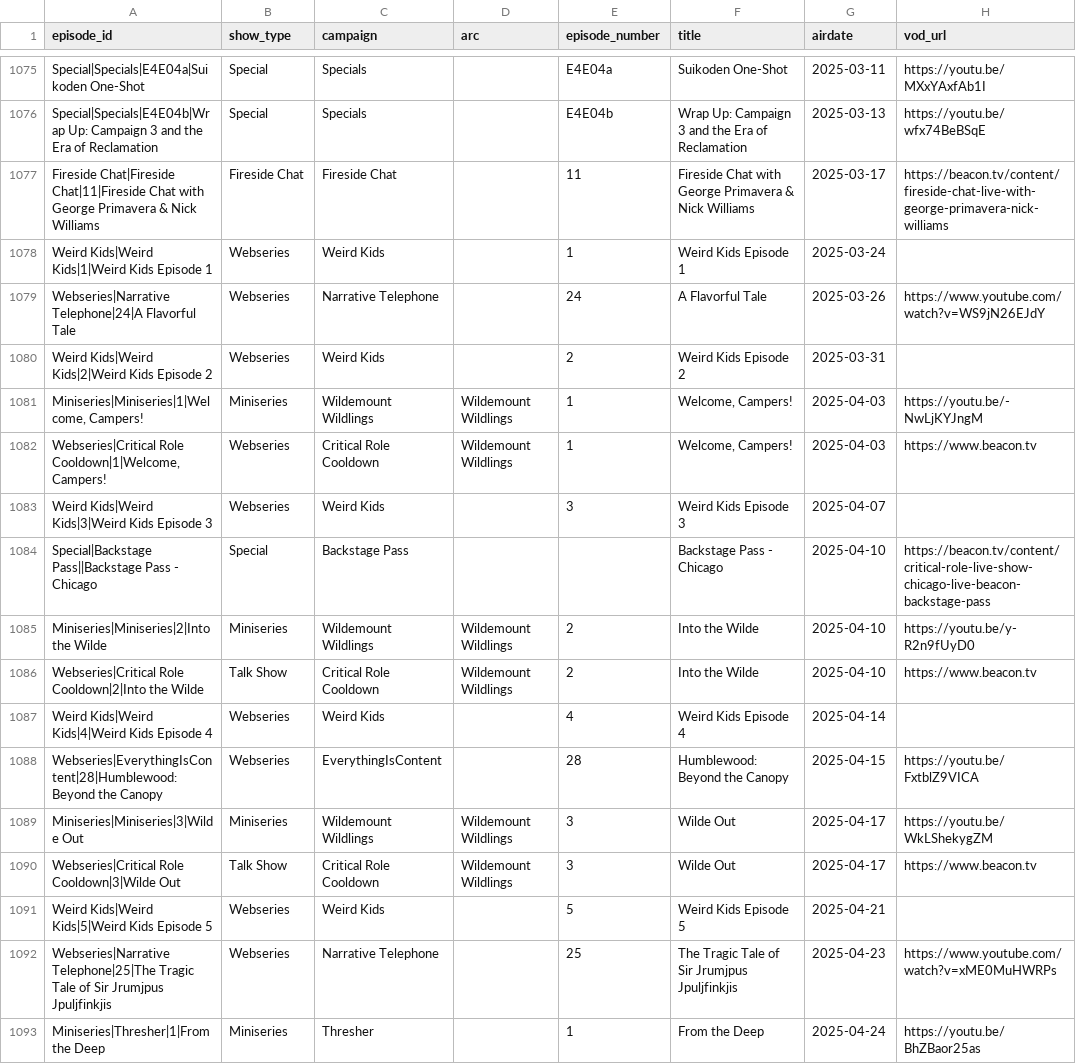
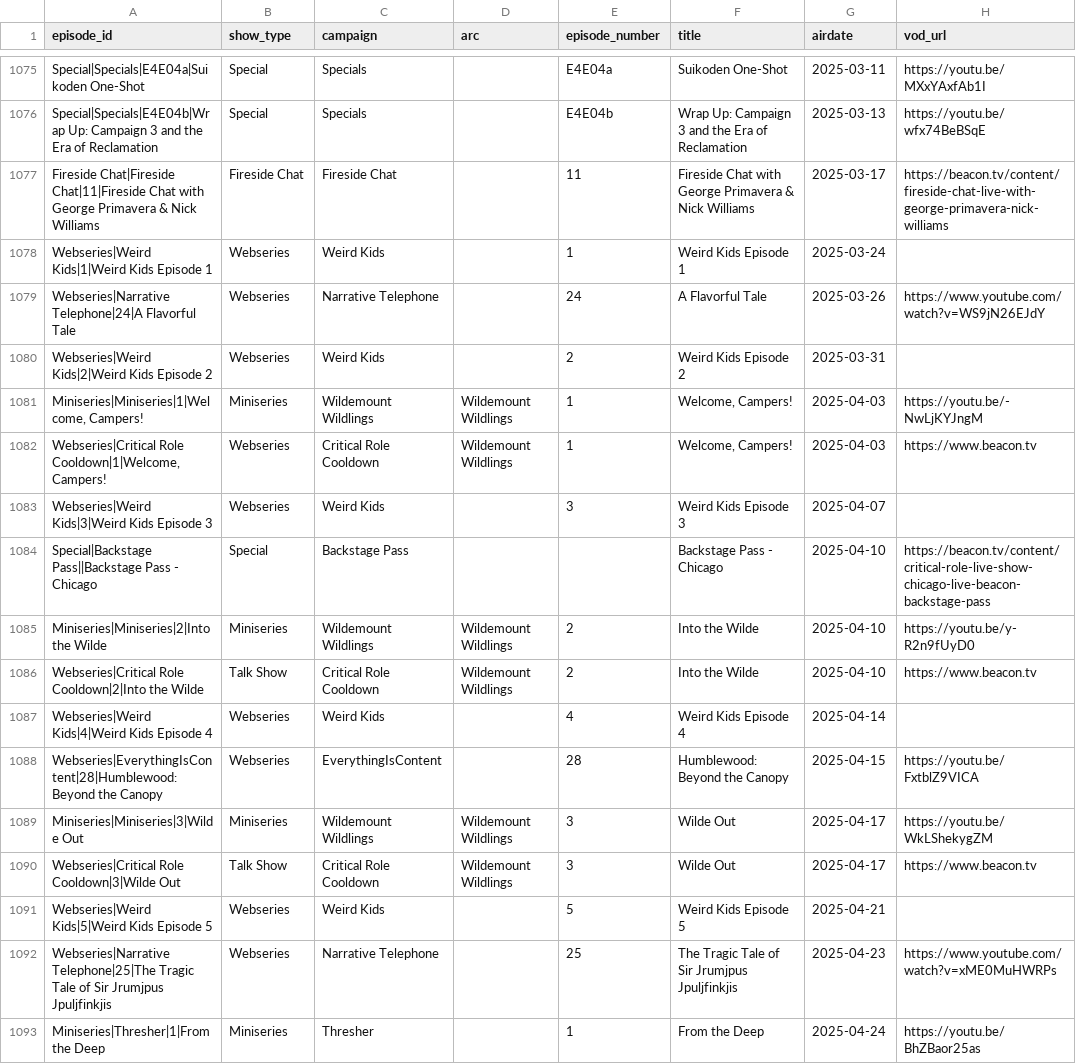
Before and after one commit to mjgutermuth/fun-things, a CSV file: cr-tracker/cr_episodes_series_airdates.csv, drawn as a sheet; only a part is shown, gaps mark what is left out; the diff covers the shown part only; the diff names each change by its address in the sheet, - before the commit and + after, or states it on an @@ line.

Commit message:
fix weird kids weirdness

```diff
--- a/cr-tracker/cr_episodes_series_airdates.csv
+++ b/cr-tracker/cr_episodes_series_airdates.csv
-A1078 (episode_id): Weird Kids|Weird Kids|1|Weird Kids Episode 1
+A1078 (episode_id): Webseries|Weird Kids|1|Weird Kids Episode 1
-A1080 (episode_id): Weird Kids|Weird Kids|2|Weird Kids Episode 2
+A1080 (episode_id): Webseries|Weird Kids|2|Weird Kids Episode 2
-A1083 (episode_id): Weird Kids|Weird Kids|3|Weird Kids Episode 3
+A1083 (episode_id): Webseries|Weird Kids|3|Weird Kids Episode 3
-A1087 (episode_id): Weird Kids|Weird Kids|4|Weird Kids Episode 4
+A1087 (episode_id): Webseries|Weird Kids|4|Weird Kids Episode 4
-A1091 (episode_id): Weird Kids|Weird Kids|5|Weird Kids Episode 5
+A1091 (episode_id): Webseries|Weird Kids|5|Weird Kids Episode 5
```
Also changed, not shown: 19 edited cells elsewhere in this file.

-------------------------

--- How to complete this task ---
From the first line to the last, copy the listing above exactly, dropping all images.

--- Task answer ---
Before and after one commit to mjgutermuth/fun-things, a CSV file: cr-tracker/cr_episodes_series_airdates.csv, drawn as a sheet; only a part is shown, gaps mark what is left out; the diff covers the shown part only; the diff names each change by its address in the sheet, - before the commit and + after, or states it on an @@ line.

Commit message:
fix weird kids weirdness

```diff
--- a/cr-tracker/cr_episodes_series_airdates.csv
+++ b/cr-tracker/cr_episodes_series_airdates.csv
-A1078 (episode_id): Weird Kids|Weird Kids|1|Weird Kids Episode 1
+A1078 (episode_id): Webseries|Weird Kids|1|Weird Kids Episode 1
-A1080 (episode_id): Weird Kids|Weird Kids|2|Weird Kids Episode 2
+A1080 (episode_id): Webseries|Weird Kids|2|Weird Kids Episode 2
-A1083 (episode_id): Weird Kids|Weird Kids|3|Weird Kids Episode 3
+A1083 (episode_id): Webseries|Weird Kids|3|Weird Kids Episode 3
-A1087 (episode_id): Weird Kids|Weird Kids|4|Weird Kids Episode 4
+A1087 (episode_id): Webseries|Weird Kids|4|Weird Kids Episode 4
-A1091 (episode_id): Weird Kids|Weird Kids|5|Weird Kids Episode 5
+A1091 (episode_id): Webseries|Weird Kids|5|Weird Kids Episode 5
```
Also changed, not shown: 19 edited cells elsewhere in this file.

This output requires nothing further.